 It is next argued that a lapse of seven years between the order for and entry of judgment is so unreasonably great as to render such entry inequitable, and that it should not be permitted. The defendant, we think, in his brief clearly states the rule concerning delayed judgment as follows:
"The law seems to be well established that the mere lapse of time does not work a loss of jurisdiction to render or enter a judgment, and that a party is entitled to have a judgment so entered unless the lapse of time is unreasonably great, so long as the court has not lost jurisdiction of the case."
We have no statute fixing a time after the court's decision in which the formal judgment must be signed by the judge and filed with the clerk. Section 15, article VI of the Constitution provides that
"Every case submitted to the judge of a superior court for his decision shall be decided within sixty days from the submission thereof. . . ."

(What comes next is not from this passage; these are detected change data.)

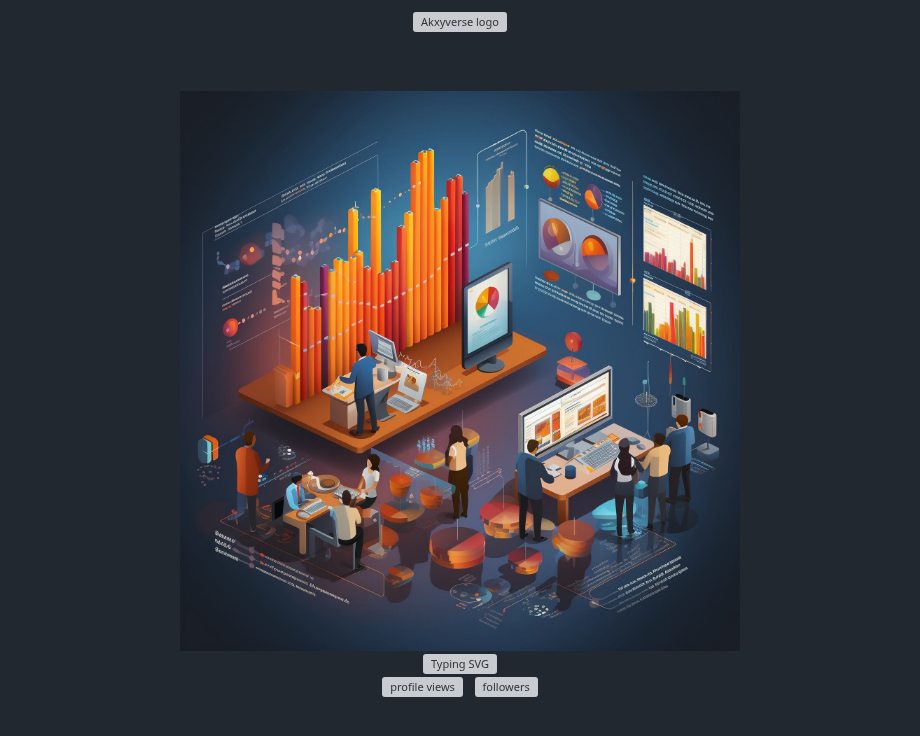
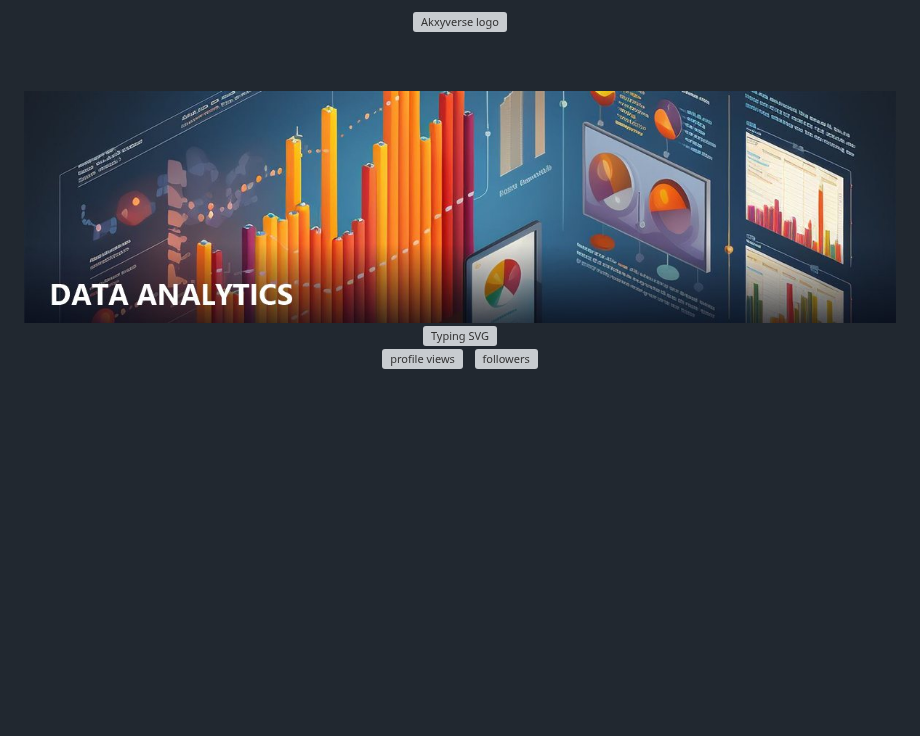
Before and after one commit to akxyverse/akxyverse, a Markdown page: README.md, the part around the change. Rendered like a GitHub page; pictures changed too: assets/banner-illustration.jpg (added); blank space fills up the shorter version; grey boxes are pictures that could not be loaded.

Commit message:
Crop hero banner to proper wide proportions and overlay Data Analytics title text
Co-Authored-By: Claude Sonnet 5 <noreply@anthropic.com>

```diff
--- a/README.md
+++ b/README.md
@@ -4,7 +4,7 @@
 
 <br><br>
 
-<img src="./assets/data-analytics-divider.jpg" alt="Akxyverse — Data Analytics Ecosystem" width="100%">
+<img src="./assets/banner-illustration.jpg" alt="Akxyverse — Data Analytics Ecosystem" width="100%">
 
 <a href="https://git.io/typing-svg">
   <img src="https://readme-typing-svg.demolab.com?font=Fira+Code&weight=600&size=22&pause=1000&color=58A6FF&center=true&vCenter=true&width=600&lines=Transforming+Data+into+Insights+%F0%9F%93%8A;Python+%7C+SQL+%7C+Power+BI+%7C+Tableau;EDA+%7C+Dashboards+%7C+Storytelling;Always+Learning+New+Data+Tools+%F0%9F%9A%80" alt="Typing SVG" />
```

But we have held the failure to render a decision within sixty days does not deprive the court of jurisdiction to enter judgment later. Williams v. Williams, 29 Ariz. 538, 243 P. 402; Johnson v. Johnson, 46 Ariz. 535, 52 P.2d 1162. In Edwards v. Hellings, 103 Cal. 204, 37 P. 218, 220, it was held, under a statute authorizing the clerk of the court upon request to enter judgment immediately against a defaulting defendant, that such clerk might enter judgment eight years after entry of default. The court said:
". . . The provision that the clerk must enter the judgment `immediately' after entering his default is merely directory. His failure to do so may render him liable to an action by the judgment creditor, but does not render void the judgment subsequently entered upon such default; nor can the defendant against whom the judgment is entered invoke such failure for the purpose of annulling a judgment to which he has no other defense. The statute of limitations upon the judgment runs from the time of its entry, and not from its rendition. Trenouth v. Farrington, 54 Cal. 273. See, also, Franklin v. Merida, 50 Cal. 289. If the appellant had desired to set the statute of limitations running, he could himself have caused the judgment to be entered at any time after its rendition. . . ."
 There is nothing in this record to show that the entry of judgment on March 11, 1940, was inequitable or unfair or that failure to enter it earlier did harm to defendant. While the appeal is from a number of orders and rulings, it is also from the judgment itself, and there is no suggestion of error in the trial or in the amount of the judgment awarded.
The judgment is affirmed.
LOCKWOOD, C.J., and McALISTER, J., concur.